Facing the massive, widespread destruction left behind by the recent string of epic storms, America faces what will almost certainly be the most expensive storm recovery and rebuilding effort in history. Historic water, winds, and scope come with historic bills. The only question is whether taxpayers will get the results our investment warrants.

Once the recovery cash starts flying, not all is spent wisely. Perhaps even more than usual, recovery spending is prone to waste, fraud, abuse, and just plain old bad ideas. After Katrina, American taxpayers shelled out nearly a billion dollars to help homeowners fortify their homes for the next storm. But some $700 million of that hard-earned taxpayer money just disappeared. When Katrina survivors were given $2,000.00 debit cards, some 900,000 were awarded to fake or duplicate social security numbers. And that’s just a couple of fun fraud and waste anecdotes. Add in plain old inefficiency, cronyism, and lost opportunity costs/economic activity, and we’re talking even more digits.

Addressing Harvey’s historic floods, Irma’s expansive scope, and Maria’s thorough viciousness – all at once – will be even more demanding than any one storm we have endured. A ‘typical’ Oklahoma tornado can cause months of residential construction delays in Texas. The ‘typical’ Tennessee flood may postpone a commercial plant construction in Georgia. Disaster response takes all that can go wrong under typical circumstances and dials it up with shorter timelines, scarcer resources, more challenging conditions, added uncertainty, and even more basic needs waiting to be met.

Right now, the most pressing need for many is a roof over their head. Families, businesses, aid providers, governments, and even the rescuers themselves all require shelter.
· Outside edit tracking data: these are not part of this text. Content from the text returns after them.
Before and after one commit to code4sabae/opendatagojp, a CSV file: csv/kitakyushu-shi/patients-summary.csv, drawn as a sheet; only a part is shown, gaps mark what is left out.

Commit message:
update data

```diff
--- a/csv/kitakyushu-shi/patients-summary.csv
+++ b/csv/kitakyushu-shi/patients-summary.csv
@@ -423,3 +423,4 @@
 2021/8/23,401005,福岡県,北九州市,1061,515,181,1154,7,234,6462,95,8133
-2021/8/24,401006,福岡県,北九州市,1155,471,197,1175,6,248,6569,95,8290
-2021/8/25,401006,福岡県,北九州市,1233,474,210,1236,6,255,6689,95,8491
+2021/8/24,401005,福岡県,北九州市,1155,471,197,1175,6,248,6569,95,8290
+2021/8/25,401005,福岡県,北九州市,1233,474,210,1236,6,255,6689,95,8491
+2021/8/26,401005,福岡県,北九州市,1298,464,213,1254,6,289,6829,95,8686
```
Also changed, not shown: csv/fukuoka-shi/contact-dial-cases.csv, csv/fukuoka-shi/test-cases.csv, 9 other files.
The traditional answer has been the infamous FEMA trailer, with its ugly history of problems. But there’s not nearly enough manufactured housing to meet existing needs. In Texas alone, 792,000 people have applied for housing assistance. As one lawmaker said, “a lot of people are going to make a lot of money in manufactured housing.” Does that mean the money will line the pockets of the politically-connected?
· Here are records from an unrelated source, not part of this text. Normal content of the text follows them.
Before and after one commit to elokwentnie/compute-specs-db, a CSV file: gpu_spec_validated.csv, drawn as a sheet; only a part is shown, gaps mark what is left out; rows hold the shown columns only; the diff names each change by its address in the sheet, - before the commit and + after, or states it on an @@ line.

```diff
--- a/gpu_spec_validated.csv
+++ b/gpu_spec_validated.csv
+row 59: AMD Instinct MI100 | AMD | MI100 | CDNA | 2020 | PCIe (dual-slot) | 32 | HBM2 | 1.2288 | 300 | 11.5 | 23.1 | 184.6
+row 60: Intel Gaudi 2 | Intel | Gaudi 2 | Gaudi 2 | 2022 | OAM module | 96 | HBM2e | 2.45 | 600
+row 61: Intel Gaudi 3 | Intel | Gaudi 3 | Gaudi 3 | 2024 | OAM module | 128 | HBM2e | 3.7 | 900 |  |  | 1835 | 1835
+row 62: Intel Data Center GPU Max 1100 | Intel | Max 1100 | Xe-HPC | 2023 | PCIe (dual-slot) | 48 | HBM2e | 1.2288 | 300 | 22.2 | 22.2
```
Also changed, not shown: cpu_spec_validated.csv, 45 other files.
Even small improvements in disaster response can quickly add up to saved suffering, saved lives, and saved money. That very instinct – saving military lives and money – birthed Castle. Saved resources can be used to meet other needs. The more quickly displaced survivors are transitioned into stable housing, the faster they can get back to work rebuilding their community. Delay means additional suffering and lost opportunity costs.

Castle Enclosures can be built and installed more quickly and less expensively than the 20th century-style manufactured housing used for emergency housing in disaster response. Castle’s proprietary design makes them energy efficient, fire resistant, flood proof, sound-deadening, earthquake-resistant, and ballistics-resistant. Their flexibility makes them a superior reusable option for just about any setting or conditions.

Reports say that government will pay about $140,000 for every trailer it uses in response to Harvey. Castle Enclosures offer a safer, more responsible choice, starting at around $45,000.00 per unit (exact price, of course, will depend on a variety of factors). Castle won’t be knocked off course by a storm, as our propriety concrete design isn’t dependent on a complicated, fragile supply chain. Castle Enclosures save the taxpayer in every column of the emergency housing problem: initial direct costs, maintenance costs, lost opportunity costs, and the safety and suffering of displaced survivors.

But what about waste, fraud, abuse, cronyism, and red tape? Can we battle that storm well enough to meet our suffering neighbors’ needs? Efficient disaster response will require agility and 21st century solutions.

Whether you are a fan of regulation or not, we have probably all witnessed this unhelpful kind of red tape. For example, sometimes governments have minimum tenure requirements before an organization is even allowed to bid on a project. But, like Castle Enclosures, the latest technologies and most innovative solutions often arrive via the new kid on the block.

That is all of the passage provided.